A cookie is a small text file written to a user’s hard drive that contains an identifying user number. The cookies do not contain any personal information about users. We use the cookie so users do not have to log in every time they use the service and the cookie will automatically expire if you do not visit the Mondaq website (or its affiliate sites) for 12 months. We also use the cookie to personalise a user's experience of the site (for example to show information specific to a user's region). As the Mondaq sites are fully personalised and cookies are essential to its core technology the site will function unpredictably with browsers that do not support cookies - or where cookies are disabled (in these circumstances we advise you to attempt to locate the information you require elsewhere on the web). However if you are concerned about the presence of a Mondaq cookie on your machine you can also choose to expire the cookie immediately (remove it) by selecting the 'Log Off' menu option as the last thing you do when you use the site.

Some of our business partners may use cookies on our site (for example, advertisers). However, we have no access to or control over these cookies and we are not aware of any at present that do so.

Log Files

We use IP addresses to analyse trends, administer the site, track movement, and gather broad demographic information for aggregate use. IP addresses are not linked to personally identifiable information.


This web site contains links to other sites. Please be aware that Mondaq (or its affiliate sites) are not responsible for the privacy practices of such other sites. We encourage our users to be aware when they leave our site and to read the privacy statements of these third party sites. This privacy statement applies solely to information collected by this Web site.

Surveys & Contests

From time-to-time our site requests information from users via surveys or contests. Participation in these surveys or contests is completely voluntary and the user therefore has a choice whether or not to disclose any information requested. Information requested may include contact information (such as name and delivery address), and demographic information (such as postcode, age level). Contact information will be used to notify the winners and award prizes. Survey information will be used for purposes of monitoring or improving the functionality of the site.


If a user elects to use our referral service for informing a friend about our site, we ask them for the friend’s name and email address.

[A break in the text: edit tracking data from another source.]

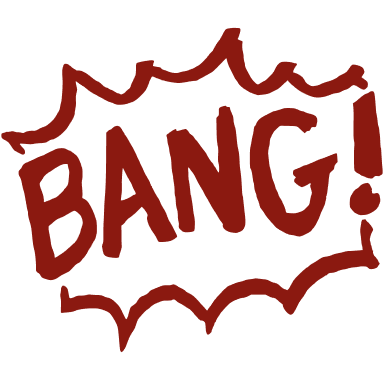
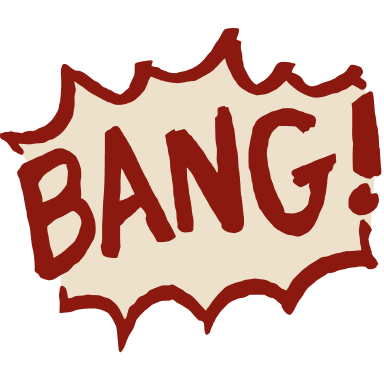
fuck it send it

diff --git a/src/app/page.tsx b/src/app/page.tsx
@@ -3,6 +3,7 @@
 import { useEffect, useState, useCallback } from "react";
 import { createClient } from "@supabase/supabase-js";
 import styles from "./page.module.css";
+import Image from "next/image";
 
 const supabase = createClient(
   process.env.NEXT_PUBLIC_SUPABASE_URL!,
@@ -13,6 +14,8 @@ interface LeaderboardEntry {
   nickname: string;
   score: number;
 }
+
+const enemyImages = ["/can1.png", "/can2.png", "/can3.png"];
 
 export default function Home() {
   const [bangs, setBangs] = useState<{ x: number; y: number; id: number }[]>([]);
@@ -33,19 +36,24 @@ export default function Home() {
   // This effect is for DOM manipulation related to the "bang" markers
   useEffect(() => {
     const gameFrame = document.getElementById("gameFrame");
-    const handleClick = (event: Event) => {
-      const mouseEvent = event as MouseEvent; // Type assertion
-      const gameFrame = document.getElementById("gameFrame");
+    const handleClick = (event: MouseEvent) => {
       if (!gameFrame) return;
 
       const rect = gameFrame.getBoundingClientRect();
-      const bangId = Date.now();
-      setBangs((prev) => [...prev, { x: mouseEvent.clientX - rect.left, y: mouseEvent.clientY - rect.top, id: bangId }]);
-      setTimeout(() => setBangs((prev) => prev.filter((bang) => bang.id !== bangId)), 250);
+      const bangId = Date.now() + Math.random(); // Ensures uniqueness
+      const rotation = Math.random() * 14 - 7; // Random rotation
+
+      setBangs((prev) => [
+        ...prev,
+        { x: event.clientX - rect.left, y: event.clientY - rect.top, id: bangId, rotation },
+      ]);
+
+      setTimeout(() => {
+        setBangs((prev) => prev.filter((bang) => bang.id !== bangId));
+      }, 250);
     };
 
     gameFrame?.addEventListener("click", handleClick);
-
     return () => gameFrame?.removeEventListener("click", handleClick);
   }, []);
 
@@ -74,11 +82,10 @@ export default function Home() {
       const rect = gameFrame.getBoundingClientRect();
       const x = event.clientX - rect.left;
       const y = event.clientY - rect.top;
-      const bangId = Date.now();
+      const bangId = Date.now() * Math.random();
 
       setBangs((prev) => [...prev, { x, y, id: bangId }]);
 
-      // Remove the "bang" after 0.25s
       setTimeout(() => {
         setBangs((prev) => prev.filter((bang) => bang.id !== bangId));
       }, 250);
@@ -97,10 +104,14 @@ export default function Home() {
       if (!gameFrame || !enemy) return;
 
       const { clientWidth: frameWidth, clientHeight: frameHeight } = gameFrame;
-      const enemySize = 40;
       enemy.style.position = "absolute";
-      enemy.style.left = `${Math.random() * (frameWidth - enemySize)}px`;
-      enemy.style.top = `${Math.random() * (frameHeight - enemySize)}px`;
+      enemy.style.width = "70px";
+      enemy.style.height = "120px";
+      enemy.style.backgroundImage = `url(${enemyImages[currentEnemy % enemyImages.length]})`;
+      enemy.style.backgroundSize = "cover";
+      enemy.style.backgroundPosition = "center";
+      enemy.style.left = `${Math.random() * (frameWidth - 70)}px`;
+      enemy.style.top = `${Math.random() * (frameHeight - 120)}px`;
       setSpawnTime(performance.now());
     };
 
@@ -127,14 +138,15 @@ export default function Home() {
 
   function iShoot(event: React.MouseEvent) {
     setEnemyHit(true);
-    setCurrentEnemy((prev) => prev + 1);
+
     setTimeout(() => {
       setEnemyHit(false);
+      setCurrentEnemy((prev) => prev + 1);
     }, 500);
 
     const enemy = event.currentTarget as HTMLElement;
     enemy.style.transition = "transform 0.5s ease-out, opacity 0.5s ease-out";
-    enemy.style.transform = `rotate(${Math.random() * 360}deg) scale(.5) translate(${(Math.random() - 0.5) * 300}px, ${(Math.random() - 0.5) * 300}px)`;
+    enemy.style.transform = `rotate(${Math.random() * 90}deg) scale(.75) translate(${(Math.random() - 0.75) * 300}px, ${(Math.random() - 0.5) * 500}px)`;
     enemy.style.opacity = "0";
 
     const reactionTime = performance.now() - spawnTime;
@@ -146,11 +158,9 @@ export default function Home() {
     );
     const maxDistance = Math.max(enemyRect.width, enemyRect.height) / 2;
     const accuracyScore = Math.max(0, 50 - (distance / maxDistance) * 50);
-    console.log("Accuracy Score:", accuracyScore)
     const speedScore = Math.max(0, (1 - reactionTime / 2000) * 50);
-    console.log("Speed Score:", speedScore)
 
-    setScore((prev) => prev + (Math.round((accuracyScore + speedScore)) * 10));
+    setScore((prev) => prev + Math.round((accuracyScore + speedScore) * 10));
   }
 
   async function submitScore() {
@@ -197,13 +207,20 @@ export default function Home() {
               id={`enemy${currentEnemy}`}
               className={`${styles.enemy} ${enemyHit ? styles.enemyHit : ""}`}
               onClick={iShoot}
-            ></div>
+            />
             {bangs.map((bang) => (
               <div
                 key={bang.id}
                 className={styles.bangMarker}
-                style={{ left: bang.x, top: bang.y }}
-              />
+                style={{
+                  left: bang.x - 60,
+                  top: bang.y - 60,
+                  transform: `rotate(${bang.rotation}deg)`,
+                  "--rotation": `${bang.rotation}deg` // For CSS animation
+                }}
+              >
+                <Image src={"/bang.png"} height={120} width={120} alt="bang" />
+              </div>
             ))}
           </>
         ) : (

diff --git a/src/app/page.module.css b/src/app/page.module.css
@@ -10,20 +10,17 @@
   overflow: hidden;
 }
 .enemy {
-  height: 64px;
-  width: 64px;
-  background-image: url("/monogram.png");
+  height: 120px;
+  width: 70px;
   background-size: cover; /* Ensures the image fills the element */
   background-position: center;
-  border-radius: 10000px;
+
 }
 .deadEnemy {
-  height: 64px;
-  width: 64px;
-  background-image: url("/monogram.png");
+  height: 120px;
+  width: 70px;
   background-size: cover; /* Ensures the image fills the element */
   background-position: center;
-  border-radius: 10000px;
   pointer-events: none;
 }
 .gameOver {
@@ -86,13 +83,13 @@
 }
 
 .bangMarker {
+  width: 120px;
+  height: 120px;
+  pointer-events: none;
+  /* background-image: url("/bang.png");
+  background-size: cover; */
   position: absolute;
-  width: 30px;
-  height: 30px;
-  background-color: orange;
-  border-radius: 50%;
-  transform: translate(-50%, -50%);
-  animation: bangAnimation 0.25s ease-out;
+  animation: bangAppear 0.25s ease-out;
 }
 
 @keyframes bangAnimation {
@@ -104,4 +101,21 @@
     transform: scale(2) translate(-50%, -50%);
     opacity: 0;
   }
+}
+@keyframes bangAppear {
+  0% {
+    transform: scale(0) rotate(var(--rotation));
+    opacity: 0;
+  }
+  50% {
+    transform: scale(1.15) rotate(var(--rotation));
+    opacity: 1;
+  }
+  100% {
+    transform: scale(1) rotate(var(--rotation));
+  }
+}
+
+.bangMarker {
+
 }

diff --git a/src/app/layout.tsx b/src/app/layout.tsx
@@ -1,11 +1,11 @@
 import type { Metadata } from "next";
-import { Inter } from "next/font/google";
+import { Archivo } from "next/font/google";
 import Image from "next/image";
 import CursorFollower from "./components/CursorFollower";
 import './global.css'
 
 
-const inter = Inter({
+const archivo = Archivo({
   subsets: ["latin"],
   display: "swap",
 });
@@ -24,7 +24,7 @@ export default function RootLayout({
   return (
     <html lang="en" style={{ margin: "0px", backgroundColor: "#EDE1CC" }}>
       <head></head>
-      <body className={inter.className} style={{ margin: "0px", cursor: "none" }}>
+      <body className={archivo.className} style={{ margin: "0px", cursor: "none" }}>
         <CursorFollower /> {/* Add this component */}
         <header style={{ padding: "12px 24px" }}>
           <Image src="/monogram.png" width={52} height={60} alt="Logo" />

Mondaq stores this information and may contact the friend to invite them to register with Mondaq, but they will not be contacted more than once. The friend may contact Mondaq to request the removal of this information from our database.


This website takes every reasonable precaution to protect our users’ information. When users submit sensitive information via the website, your information is protected using firewalls and other security technology. If you have any questions about the security at our website, you can send an email to

Correcting/Updating Personal Information

If a user’s personally identifiable information changes (such as postcode), or if a user no longer desires our service, we will endeavour to provide a way to correct, update or remove that user’s personal data provided to us. This can usually be done at the “Your Profile” page or by sending an email to

Notification of Changes

If we decide to change our Terms & Conditions or Privacy Policy, we will post those changes on our site so our users are always aware of what information we collect, how we use it, and under what circumstances, if any, we disclose it. If at any point we decide to use personally identifiable information in a manner different from that stated at the time it was collected, we will notify users by way of an email. Users will have a choice as to whether or not we use their information in this different manner. We will use information in accordance with the privacy policy under which the information was collected.

How to contact Mondaq

You can contact us with comments or queries at

If for some reason you believe Mondaq Ltd. has not adhered to these principles, please notify us by e-mail at and we will use commercially reasonable efforts to determine and correct the problem promptly.